When I was a pre-teen and an early teen, I was sometimes teased for not being as blessed in the bosom as some of the other girls in my class. Boys called me Great Plains because of the flat lands there. I know, stupid and not very creative nickname, right? Did it bother me? Of course it did. But my personality wouldn't allow me to hide and cry so instead I would come up with clever nicknames for my tormentors, make faces, and in extreme situations, stuff my size AA bra.
Massachusetts General Laws define bullying in schools as "the repeated use by one or more students of a written, verbal or electronic expression or a physical act or gesture or any combination thereof, directed at a victim that: (i) causes physical or emotional harm to the victim or damage to the victim’s property; (ii) places the victim in reasonable fear of harm to himself or of damage to his property; (iii) creates a hostile environment at school for the victim; (iv) infringes on the rights of the victim at school; or (v) materially and substantially disrupts the education process or the orderly operation of a school. For the purposes of this section, bullying shall include cyber-bullying."
So was my teasing considered bullying? I don't think so. There is a very fine line now for what used to be considered teasing to now be a criminal offense. I work for a criminal defense attorney, and can attest to this fact as I read police reports and Facebook pages and text messages all registered as evidence when one person doesn't like another person or has a dispute or argument. Small things become big things many times, and these big things can leave permanent black marks on one's record, a record that is checked when someone applies for a job, when someone wants to accompany their child on a field trip, when someone wants to coach a youth sport, when someone wants to become a foster parent or adopt a child, just to name a few.

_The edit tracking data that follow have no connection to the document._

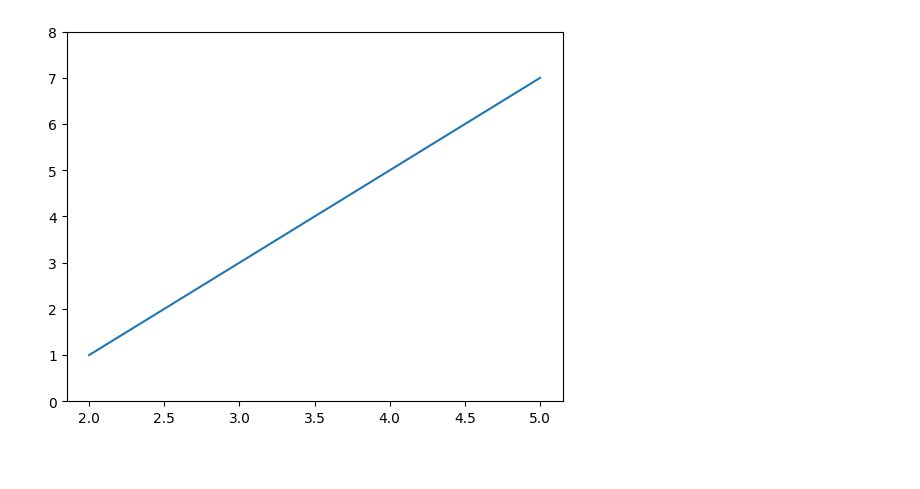
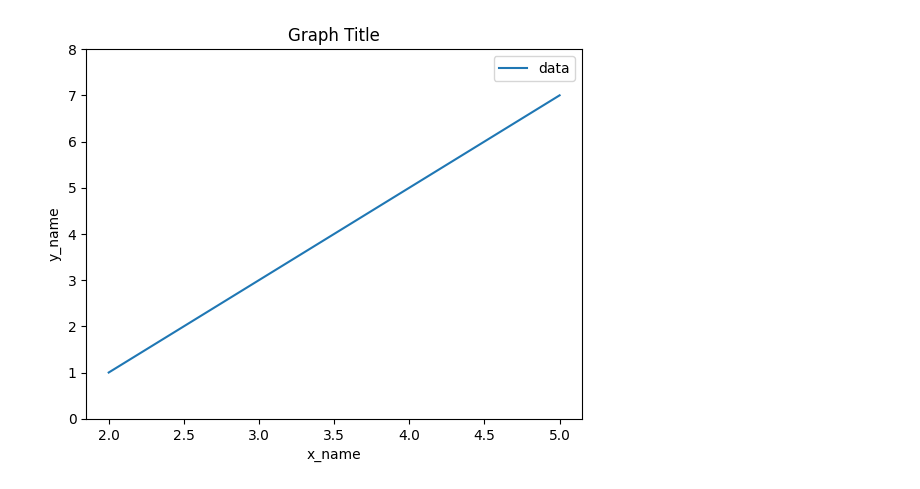
Before and after one commit to wjdtjwls512/School, a Jupyter notebook: 인공지능일반/데이터시각화_1315.ipynb, the cells around one changed output. Drawn from its saved outputs; the diff is of its cells as text; code cells hidden in the pictures; blank space fills up the shorter version.

```diff
--- a/인공지능일반/데이터시각화_1315.ipynb
+++ b/인공지능일반/데이터시각화_1315.ipynb
@@ -7,10 +8,15 @@ import matplotlib.pyplot as plt
 # %%
 x_data = [2, 3, 4, 5]
 y_data = [1, 3, 5, 7]
 
 plt.ylim(0, 8)
 plt.plot(x_data, y_data, label = 'data')
 
+plt.title('Graph Title')
+plt.xlabel('x_name')
+plt.ylabel('y_name')
+plt.legend()
+
 plt.show()
 # %% [output]
-[figure, old version]
+[figure, new version]
```
Also changed, not shown: parts of 3 cells of this notebook, 1 other file.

Tonight I am attending calling hours for a 14 year old boy who is rumored to have taken his life as a result of bullying at school. I don't know whether that is true or not, and I don't want to speculate. However, some of his grieving friends seem to believe that to be true as is evidenced on his Facebook page, and perhaps through their hurt and emotional words and musings, they too are hurting more than we know. Are some of them being teased? Are some of them being bullied? What can be done to prevent another young child from feeling that his or her life is so bad that he or she just doesn't want to do it anymore? Is a child who cries "bullying" overly sensitive? Is it just teasing? No matter the question, the answer is clear: No one should be made to feel that their life is worth so little that they wouldn't be missed if they were gone. And there are so many people who are missing this boy, remembering good times shared and expressing their sorrow, and my heart breaks not only for this boy but for those he left behind.